Simple linear regression analyses provide a broader scope of information than correlations do. In conducting a simple linear regression, researchers are provided with several values including the slope, y-intercept, r-squared and p-value.1 In a correlation, researchers are interested in the r and p-values and these are used to determine if two variables are associated with one another, or not. Simple linear regressions assist researchers in analyzing the actual line drawn through a correlation scatterplot which can be used to predict outcomes of additional participants.
For this assignment, I am investigating the relationship between life expectancy (dependent variable) and per capita income (independent variable) in 2015. The following values were gleaned from a simple linear regression analysis conducted in Stata:
Slope = .00013
Y-Intercept = 72.42
R-squared = 0.415
The slope value tells us that for every change observed in per capita income, we can expect to see a change of .00013 in life expectancy. The y-intercept provides that with a per capita income of zero, we can expect life expectancy to be 72.42 years. The r-squared value tells us that 41.5% of the variability observed in life expectancy is due to per capita income level. Finally, the p-value tells us that we can reject the null hypothesis.1 Hypotheses in this case are as follows:
H0: Slope value = 0
H1: Slope value does not equal 0
In summary, we can use these values to predict life expectancy, given we have data for income per capita.

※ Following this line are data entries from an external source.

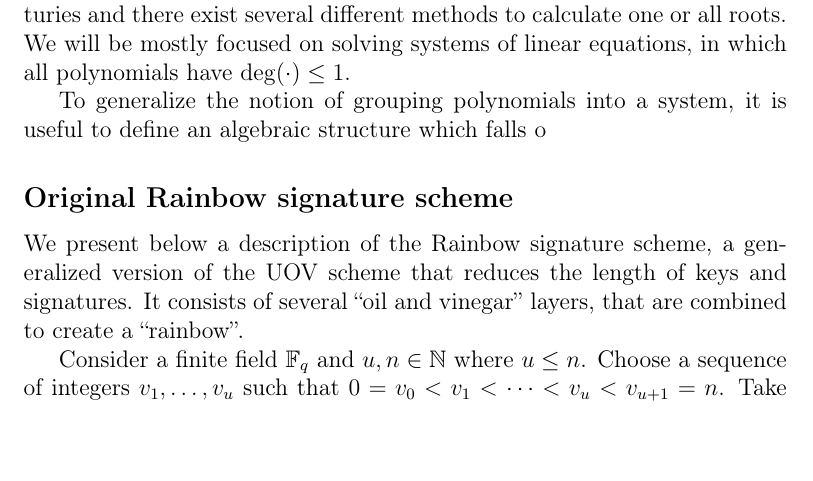
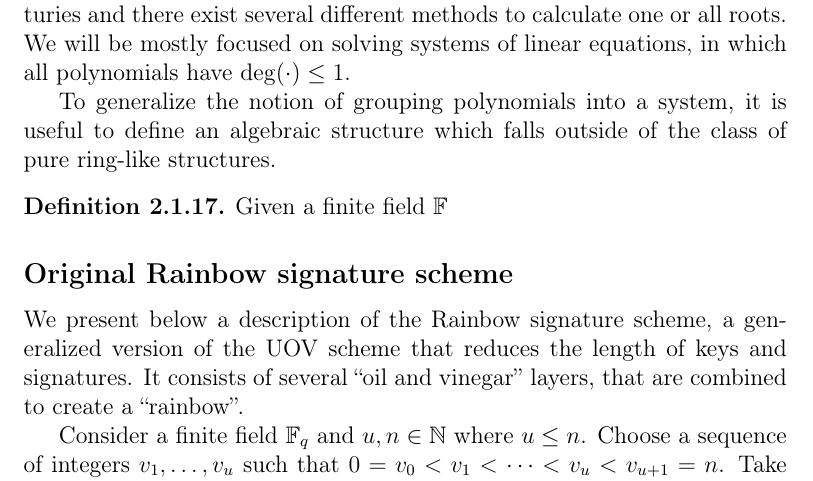
Before and after one commit to zambonin/msc, a LaTeX thesis (main.tex): part of page 11 of 36, cut so that both start at the same text. Compiled offline with pdfLaTeX.

Commit message:
overleaf_to_git: update main.tex from r4462 to r4464

```diff
--- a/main.tex
+++ b/main.tex
@@ -211,7 +211,11 @@ Usually several polynomials are used to model a complex structure in which they
 
 A polynomial system is \emph{consistent} if there exists at least one solution $x_{1}, \dots, x_{n}$, which may not even live in the base coefficient ring~\cite{}, and \emph{inconsistent} otherwise. Root-finding techniques have been studied for centuries and there exist several different methods to calculate one or all roots. We will be mostly focused on solving systems of linear equations, in which all polynomials have $\deg(\cdot) \leq 1$.
 
-To generalize the notion of grouping polynomials into a system, it is useful to define an algebraic structure which falls o
+To generalize the notion of grouping polynomials into a system, it is useful to define an algebraic structure which falls outside of the class of pure ring-like structures.
+
+\begin{definition}
+  Given a finite field $\mathbb{F}$
+\end{definition}
 
 % topics for tomorrow: polynomial maps, vector spaces
 % topics for later: matrices, general linear group, agl, matrix representations of certain polynomials
```
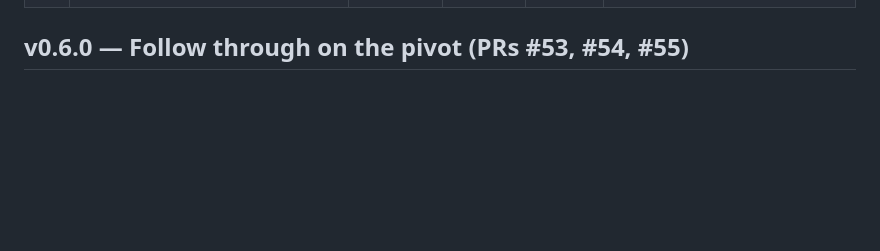
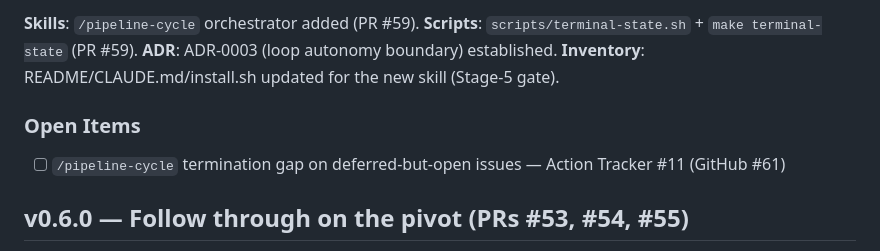
Before and after one commit to johnrtipton/pipeline-skills, a Markdown page: RETRO.md, the part around one of its changes. Rendered like a GitHub page; blank space fills up the shorter version.

```diff
--- a/RETRO.md
+++ b/RETRO.md
@@ -30,3 +75,11 @@ issue or be explicitly closed with a reason.
+**Skills**: `/pipeline-cycle` orchestrator added (PR #59).
+**Scripts**: `scripts/terminal-state.sh` + `make terminal-state` (PR #59).
+**ADR**: ADR-0003 (loop autonomy boundary) established.
+**Inventory**: README/CLAUDE.md/install.sh updated for the new skill (Stage-5 gate).
+
+### Open Items
+
+- [ ] `/pipeline-cycle` termination gap on deferred-but-open issues — Action Tracker #11 (GitHub #61)
 
 ## v0.6.0 — Follow through on the pivot (PRs #53, #54, #55)
 
```
Also changed, not shown: other parts of RETRO.md (+45 -0 lines).
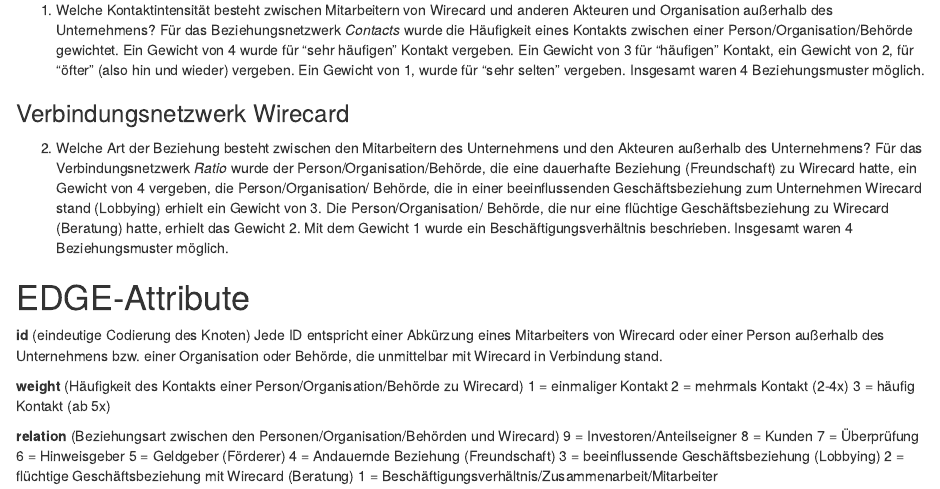
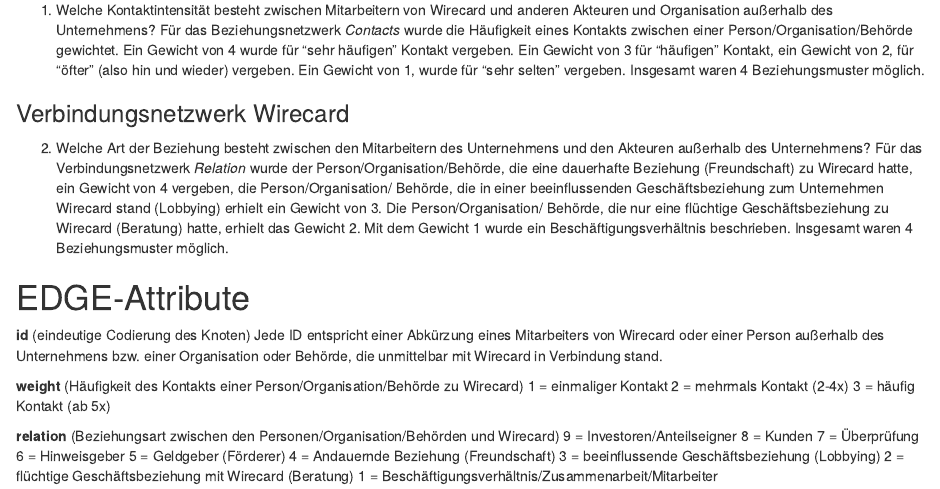
Before and after one commit to elenagrunow/SNA, an R Markdown document (wirecard/network/Codebuch.Rmd): the page in a window 1100 px wide, from 450 px down. Rendered offline with R 4.5, knitr and Pandoc, with nearby package versions.

Commit message:
Update Codebuch.Rmd

```diff
--- a/wirecard/network/Codebuch.Rmd
+++ b/wirecard/network/Codebuch.Rmd
@@ -28,7 +28,7 @@
 
 ### Verbindungsnetzwerk Wirecard
 2. Welche Art der Beziehung besteht zwischen den Mitarbeitern des Unternehmens und den Akteuren außerhalb des Unternehmens?
-Für das Verbindungsnetzwerk *Ratio* wurde der Person/Organisation/Behörde, die eine dauerhafte Beziehung (Freundschaft) zu Wirecard hatte, ein Gewicht von 4 vergeben, die Person/Organisation/ Behörde, die in einer beeinflussenden Geschäftsbeziehung zum Unternehmen Wirecard stand (Lobbying) erhielt ein Gewicht von 3. Die Person/Organisation/ Behörde, die nur eine flüchtige Geschäftsbeziehung zu Wirecard (Beratung) hatte, erhielt das Gewicht 2. Mit dem Gewicht 1 wurde ein Beschäftigungsverhältnis beschrieben. Insgesamt waren 4 Beziehungsmuster möglich.
+Für das Verbindungsnetzwerk *Relation* wurde der Person/Organisation/Behörde, die eine dauerhafte Beziehung (Freundschaft) zu Wirecard hatte, ein Gewicht von 4 vergeben, die Person/Organisation/ Behörde, die in einer beeinflussenden Geschäftsbeziehung zum Unternehmen Wirecard stand (Lobbying) erhielt ein Gewicht von 3. Die Person/Organisation/ Behörde, die nur eine flüchtige Geschäftsbeziehung zu Wirecard (Beratung) hatte, erhielt das Gewicht 2. Mit dem Gewicht 1 wurde ein Beschäftigungsverhältnis beschrieben. Insgesamt waren 4 Beziehungsmuster möglich.
 
 # EDGE-Attribute
 **id**
```
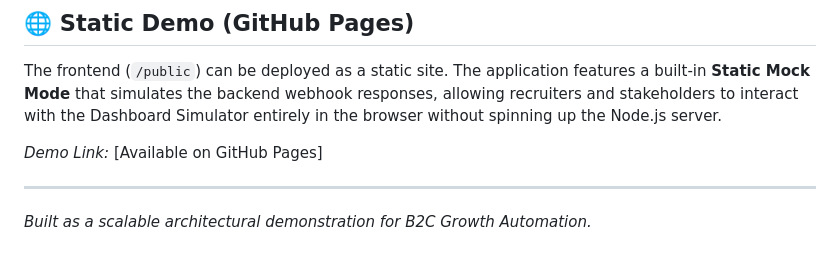
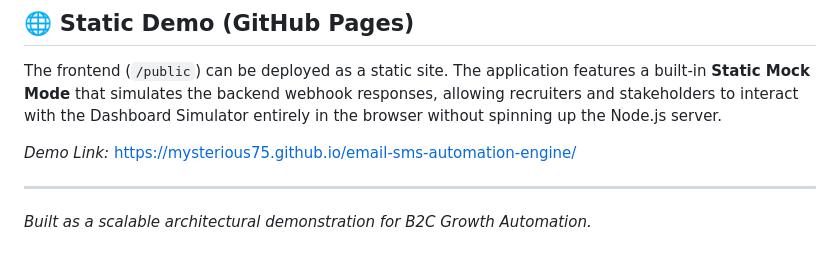
Before and after one commit to mysterious75/email-sms-automation-engine, a Markdown page: README.md, the part around the change. GitHub-like rendering.

Commit message:
Update live demo link

```diff
--- a/README.md
+++ b/README.md
@@ -58,7 +58,7 @@ The system is fully functional and tested with live Twilio and SendGrid APIs.
 
 The frontend (`/public`) can be deployed as a static site. The application features a built-in **Static Mock Mode** that simulates the backend webhook responses, allowing recruiters and stakeholders to interact with the Dashboard Simulator entirely in the browser without spinning up the Node.js server.
 
-*Demo Link:* [Available on GitHub Pages]
+*Demo Link:* [https://mysterious75.github.io/email-sms-automation-engine/](https://mysterious75.github.io/email-sms-automation-engine/)
 
 ---
 *Built as a scalable architectural demonstration for B2C Growth Automation.*
```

For example, if we know a countryâ€™s per capita income in 2015 was $20,000 we can use the following equation to determine life expectancy:
Life Expectancy = 72.42 + .00013(20000)
Life Expectancy = 75.02 years